Meijer, a chain of grocery stores and supercenters, is one of the largest private companies in the United States. Dutch immigrant Hendrik Meijer founded the company in 1934. Hendrik and his son Fred Meijer would open two-dozen stores over the next thirty years before opening the first modern day supercenter in 1962. Fred Meijer is best known for pioneering the supercenter concept later copied by Sam Walton for his Wal-Mart chain. Today, there are over 235 Meijer stores across Michigan, Illinois, Indiana, Kentucky, Ohio, and Wisconsin.
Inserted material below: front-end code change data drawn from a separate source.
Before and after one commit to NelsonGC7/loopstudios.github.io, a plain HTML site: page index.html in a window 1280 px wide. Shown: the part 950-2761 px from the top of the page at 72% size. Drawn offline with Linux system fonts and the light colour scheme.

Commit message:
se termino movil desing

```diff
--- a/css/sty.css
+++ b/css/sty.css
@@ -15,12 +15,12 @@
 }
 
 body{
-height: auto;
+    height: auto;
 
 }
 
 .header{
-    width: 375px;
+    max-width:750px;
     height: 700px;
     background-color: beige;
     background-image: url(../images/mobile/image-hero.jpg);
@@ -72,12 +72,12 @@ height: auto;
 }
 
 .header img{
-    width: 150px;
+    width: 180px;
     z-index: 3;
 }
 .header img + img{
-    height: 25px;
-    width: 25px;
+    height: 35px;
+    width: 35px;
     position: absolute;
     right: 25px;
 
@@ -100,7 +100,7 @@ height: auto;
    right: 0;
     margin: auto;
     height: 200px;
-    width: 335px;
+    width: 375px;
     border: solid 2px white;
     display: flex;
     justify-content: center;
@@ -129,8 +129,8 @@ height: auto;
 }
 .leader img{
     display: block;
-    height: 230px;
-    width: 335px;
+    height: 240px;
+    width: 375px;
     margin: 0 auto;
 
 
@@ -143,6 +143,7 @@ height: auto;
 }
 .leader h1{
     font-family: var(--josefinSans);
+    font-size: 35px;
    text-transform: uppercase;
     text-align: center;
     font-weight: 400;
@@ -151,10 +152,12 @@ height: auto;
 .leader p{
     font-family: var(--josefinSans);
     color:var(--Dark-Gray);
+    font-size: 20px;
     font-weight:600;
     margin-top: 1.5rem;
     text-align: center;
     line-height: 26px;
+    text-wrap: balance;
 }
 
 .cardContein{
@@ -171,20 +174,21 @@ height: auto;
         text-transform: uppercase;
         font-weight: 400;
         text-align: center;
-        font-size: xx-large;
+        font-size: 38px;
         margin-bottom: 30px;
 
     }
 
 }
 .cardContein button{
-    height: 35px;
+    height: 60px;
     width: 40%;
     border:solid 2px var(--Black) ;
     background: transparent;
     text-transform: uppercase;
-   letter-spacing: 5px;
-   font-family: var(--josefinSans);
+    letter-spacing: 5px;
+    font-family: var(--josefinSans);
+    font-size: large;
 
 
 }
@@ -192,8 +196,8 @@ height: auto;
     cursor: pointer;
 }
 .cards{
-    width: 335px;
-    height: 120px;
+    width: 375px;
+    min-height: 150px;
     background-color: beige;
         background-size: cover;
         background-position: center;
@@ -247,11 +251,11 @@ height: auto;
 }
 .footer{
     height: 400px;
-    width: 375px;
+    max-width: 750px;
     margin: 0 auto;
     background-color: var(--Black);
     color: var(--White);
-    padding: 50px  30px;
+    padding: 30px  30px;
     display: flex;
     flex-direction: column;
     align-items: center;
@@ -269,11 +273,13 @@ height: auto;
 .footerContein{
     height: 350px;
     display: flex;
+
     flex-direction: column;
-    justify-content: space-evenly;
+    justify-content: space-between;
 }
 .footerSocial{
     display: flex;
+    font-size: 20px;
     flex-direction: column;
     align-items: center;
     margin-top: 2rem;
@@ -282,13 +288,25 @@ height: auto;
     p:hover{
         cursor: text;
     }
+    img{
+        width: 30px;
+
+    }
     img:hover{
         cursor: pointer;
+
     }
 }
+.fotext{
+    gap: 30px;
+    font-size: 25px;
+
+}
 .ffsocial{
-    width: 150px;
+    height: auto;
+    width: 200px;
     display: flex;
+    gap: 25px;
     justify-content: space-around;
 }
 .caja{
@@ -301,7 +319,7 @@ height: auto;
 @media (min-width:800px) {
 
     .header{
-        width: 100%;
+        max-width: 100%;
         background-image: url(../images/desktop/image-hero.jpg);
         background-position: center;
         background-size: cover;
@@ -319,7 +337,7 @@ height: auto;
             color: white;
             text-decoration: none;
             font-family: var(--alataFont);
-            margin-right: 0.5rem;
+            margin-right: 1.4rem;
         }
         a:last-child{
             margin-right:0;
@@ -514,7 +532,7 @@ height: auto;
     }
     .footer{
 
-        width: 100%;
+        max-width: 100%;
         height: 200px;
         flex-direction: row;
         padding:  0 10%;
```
Fred’s son, Hank Meijer, who is a billionaire, now runs the company.
From my viewpoint, the greatest lesson from the intelligent fanatic story of Hendrik and Fred Meijer isn’t the founding of an empire, but how Hendrik raised, nurtured, and produced an exceptional person in his son Fred Meijer.
Let me give you some background.
Before opening his first grocery store, Hendrik Meijer had always been restless. He wasn’t afraid to try new things. Hendrik would work at a half a dozen trades from selling furnaces, peddling lace, raising chickens, almost opening a furniture store, running a dairy operation, and lastly becoming a barber.
In 1919, Hendrik and Gezina Meijer had a son, Fred Meijer.
In 1923, Hendrik took the family life savings and constructed a building with three storefronts. Hendrik’s plan was to set up his barber operation in the basement, rent out the storefronts to merchants, and the family would live in an apartment on the second floor. The plan worked for several years even though Hendrick always had issues leasing the storefronts.
When the great depression hit, the bad times hit barbers hard. Haircuts quickly became luxuries many could do without. The Great Depression was the defining moment of Fred’s youth.
"I used to study as a kid with my feet in a corn flakes box to stay warm. We only heated one room in the house during the days." - Fred Meijer
The Great Depression and subsequent decline in Hendrik’s barber business made it even more crucial to fill the vacant storefronts. Hendrik had tried to get A&P and Kroger to rent out one of the storefronts but both said no. He continued to be a barber while thinking of other ways to make money.
Finally in 1934, at the age of 50, Hendrik decided to sell the barber business to his assistant, and open up his own grocery store in the storefront. He sold almost all the families possessions so that he could outfit the store. He even traded away Fred’s violin for plaster services to finish the store.
Fred was 14 years old when his father decided to open the grocery store. Watching his father during his early years would instill a fearless determination in young Fred.
"From as early as Fred could remember, his father involved him not only in the labor of whatever project he had embarked upon, but in the decisions relating to that project as well. If he was trading a horse or buying a cow or talking over a loan with banker, he brought Fred along. When a salesman came into the original grocery store and Hendrik was next door in the barbershop, the children were in charge. Fred had been trusted to deal with the bread man or the wholesaler’s truck driver. Even when Hendrik and Fred were together, Hendrik would nudge Fred ahead and let him do the talking." - Hank Meijer
By the time Fred was in his early 20’s he had more business experience than men twice his age because his father included him in all business affairs and conversations since he was a kid. Fred would say later in life that his father engaged with him on a variety of subjects that caused him to think deeply about areas that most children and teenagers didn’t. Hendrik would let his teenage son negotiate with salesmen. He would let Fred fail and learn hard lessons. He would let Fred fall, but he would pick him up. This early business and social maturation provided an early confidence and launching pad for his later success.
"He (Fred) operated with an innate confidence born of the trust and experience that came from two decades of sharing decisions almost daily with his father." - Hank Meijer
I think the lesson learned from Hendrik and Fred Meijer isn’t that you should take your kids to your next annual accountant meeting. It isn’t that you should start a business with your kids. I think the lesson here is we need to engage with our children, and fan the flame of curiosity and conversation.
When parents don’t pay attention, listen, and engage with their kids when they talk it teaches the kids not to respect their own thoughts. When you feel like those closest to you aren’t listening you lose confidence in yourself. It’s hard sometimes to engage with our kids. I know it’s an area I need improve upon. The biggest competitive advantage a child has is having parents that value them.
"I never realized how big Home Depot was getting while I was growing up because he was always there for me." - daughter of Arthur Blank, cofounder of Home Depot
If you enjoyed this post, please read:
Some Thoughts on “Cradles of Eminence: Childhoods of More Than 700 Famous Men and Women”
Passing Your Family Business To the Next Generation
Does Childhood Adversity Give You An Advantage in Adulthood?
What Longstanding Belief Have You Changed Your Mind On?
Intelligent Fanatics Case Study - Ernest Henderson
This is a companion discussion topic for the original entry at https://intelligentfanatics.com/nurturing-the-intelligent-fanatic-in-our-children/